"Milky" almonds and walnuts for sale on a stretch of highway north of Aksaray, Turkey
Each time we come to Turkey I'm more and more convinced that most Americans (and probably many folks in the rest of the world too), have never tasted a proper nut or piece of dried fruit. A walnut straight from the shell, not more than a month off the tree, so fresh it almost oozes oil when crushed between the your teeth. An apricot dried whole in the sun, brown because it hasn't been treated with the sulfites that prevent the fruit's orange from leeching out with its moisture. Shriveled purple plums dried with their pits unremoved, so different from the sticky glyceride-plumped "prunes" we Americans buy in zip-top bags and cardboard canisters that it's hard to imagine the two are the same fruit.
Last autumn at a market in Gerze, on the Black Sea, we bought raisins -- big, almost black, half-shriveled, with their stems still attached. We ate them by the handful, marveling that something we used to eat out of a box, something that required "plumping" in water before adding to bread or cookie dough, could be leathery yet soft and chewy, with a depth of flavor approaching something like burnt sugar. Another surprise: they crunched. Those raisins had been grapes with seeds -- unheard of in the States (elsewhere? I don't know). Those seeds, tiny and no more consequential than a poppy seed after drying, added a wonderful texture.
Last month in a guest post for Istanbul Eats (read it here) I wrote about one of the pleasures of road-tripping in Turkey: stockpiling a backseat larder of market finds and then stopping between here and there, when the stomach calls, to cobble together a meal.
This is another: pulling to the side of the road when you spy a stall in front of a cherry orchard selling the fruit at 3 kilos for 5 Turkish lira (on the road to Van, 1 hour west of Bitlis). Or, in today's case, stopping at the stall pictured above on our way from Aksaray, on Cappadocia's northeastern edge to Cankiri, a town about an hour and a half east of Ankara. The vendor on the left and his son, on the right, were selling almonds, walnuts, raisins and dried apricots. The almonds were lightly salted and roasted in their shells, which were cracked just enough to enable easy liberation of the nut; we bought 250 grams. We skipped the walnuts (no nut cracker) but bought 250 grams of raisins and half a kilo of apricots. Total damage: 13 lira (about U$7).
The vendor's fruit is from his own orchards and vines. He dries them himself, in the bahce (garden). The almonds are indeed "milky", as advertised in his sign, moist in spite of their roasting and touched with the taste of wood smoke because of it, nothing like the packaged roasted almonds I grew up eating nor the expensive blanched almonds my mom hoarded for baking. The raisins are black and delightfully crunchy, not seedless, almost juicy.

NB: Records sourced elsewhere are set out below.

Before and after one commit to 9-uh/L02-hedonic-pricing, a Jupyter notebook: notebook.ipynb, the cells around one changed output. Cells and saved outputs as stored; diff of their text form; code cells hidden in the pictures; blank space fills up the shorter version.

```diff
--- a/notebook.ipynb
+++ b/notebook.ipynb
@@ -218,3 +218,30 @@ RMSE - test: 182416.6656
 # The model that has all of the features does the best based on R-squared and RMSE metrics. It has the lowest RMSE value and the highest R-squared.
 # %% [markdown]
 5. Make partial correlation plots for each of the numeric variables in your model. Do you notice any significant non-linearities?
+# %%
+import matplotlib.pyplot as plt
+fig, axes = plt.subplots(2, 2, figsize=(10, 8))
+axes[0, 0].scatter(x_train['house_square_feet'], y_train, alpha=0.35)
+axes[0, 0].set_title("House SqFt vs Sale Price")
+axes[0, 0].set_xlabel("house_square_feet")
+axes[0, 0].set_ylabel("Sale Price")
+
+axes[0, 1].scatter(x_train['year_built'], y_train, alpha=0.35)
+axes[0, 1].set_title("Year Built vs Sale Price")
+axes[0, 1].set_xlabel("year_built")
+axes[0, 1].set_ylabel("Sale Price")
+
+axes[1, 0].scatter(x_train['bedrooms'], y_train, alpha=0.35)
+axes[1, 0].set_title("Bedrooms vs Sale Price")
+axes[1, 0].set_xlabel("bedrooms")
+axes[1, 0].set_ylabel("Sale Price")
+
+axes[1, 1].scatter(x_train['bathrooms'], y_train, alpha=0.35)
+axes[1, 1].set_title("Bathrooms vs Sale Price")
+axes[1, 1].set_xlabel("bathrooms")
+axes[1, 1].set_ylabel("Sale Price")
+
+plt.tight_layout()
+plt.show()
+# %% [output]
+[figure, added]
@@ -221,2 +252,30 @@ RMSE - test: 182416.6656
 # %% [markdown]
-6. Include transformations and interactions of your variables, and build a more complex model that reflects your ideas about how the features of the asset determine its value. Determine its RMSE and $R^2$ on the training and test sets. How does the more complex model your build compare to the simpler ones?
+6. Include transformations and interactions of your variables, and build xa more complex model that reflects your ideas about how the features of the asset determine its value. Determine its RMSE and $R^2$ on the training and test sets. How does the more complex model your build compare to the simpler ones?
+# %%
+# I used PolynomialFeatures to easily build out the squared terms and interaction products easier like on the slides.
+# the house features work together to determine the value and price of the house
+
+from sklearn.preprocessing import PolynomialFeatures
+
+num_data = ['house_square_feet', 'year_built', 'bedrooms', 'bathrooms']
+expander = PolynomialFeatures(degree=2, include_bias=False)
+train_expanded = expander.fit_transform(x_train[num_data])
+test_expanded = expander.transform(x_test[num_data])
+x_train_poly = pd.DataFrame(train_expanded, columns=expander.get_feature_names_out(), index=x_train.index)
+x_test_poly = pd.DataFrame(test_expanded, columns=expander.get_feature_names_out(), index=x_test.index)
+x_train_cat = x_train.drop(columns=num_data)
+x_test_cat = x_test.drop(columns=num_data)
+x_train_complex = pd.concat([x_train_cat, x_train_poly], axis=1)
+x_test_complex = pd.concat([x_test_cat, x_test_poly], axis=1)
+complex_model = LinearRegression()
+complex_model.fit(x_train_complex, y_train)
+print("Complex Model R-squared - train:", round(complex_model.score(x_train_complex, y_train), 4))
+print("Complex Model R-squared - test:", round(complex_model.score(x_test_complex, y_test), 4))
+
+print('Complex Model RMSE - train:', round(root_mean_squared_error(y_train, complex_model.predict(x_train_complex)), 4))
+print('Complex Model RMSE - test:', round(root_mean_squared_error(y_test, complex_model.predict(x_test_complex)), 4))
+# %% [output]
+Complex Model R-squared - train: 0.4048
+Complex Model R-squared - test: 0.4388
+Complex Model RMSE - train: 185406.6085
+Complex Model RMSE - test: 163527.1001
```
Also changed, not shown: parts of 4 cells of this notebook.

The apricots, dried on their pits, are terra cotta brown and tough. But put one in your mouth, allow it to soften in the heat and moisture of your saliva for less than a minute, and the flesh slips from the pit with barely a nudge of the incisor. And the flavor! Honey and fruit and hot dry August days exploding all at once from nothingness. I wish that everyone could taste a dried apricot like this (or a roasted almond like that).
Given their imperviousness to casual nibbling I suspect that these particular dried apricots are meant to be cooked with meat in a stew or plumped in a compote. But we'll carry them home to Malaysia to eat out of hand there, a reminder of what real dried fruit (and nuts) tastes like to hold us till our next trip to Turkey.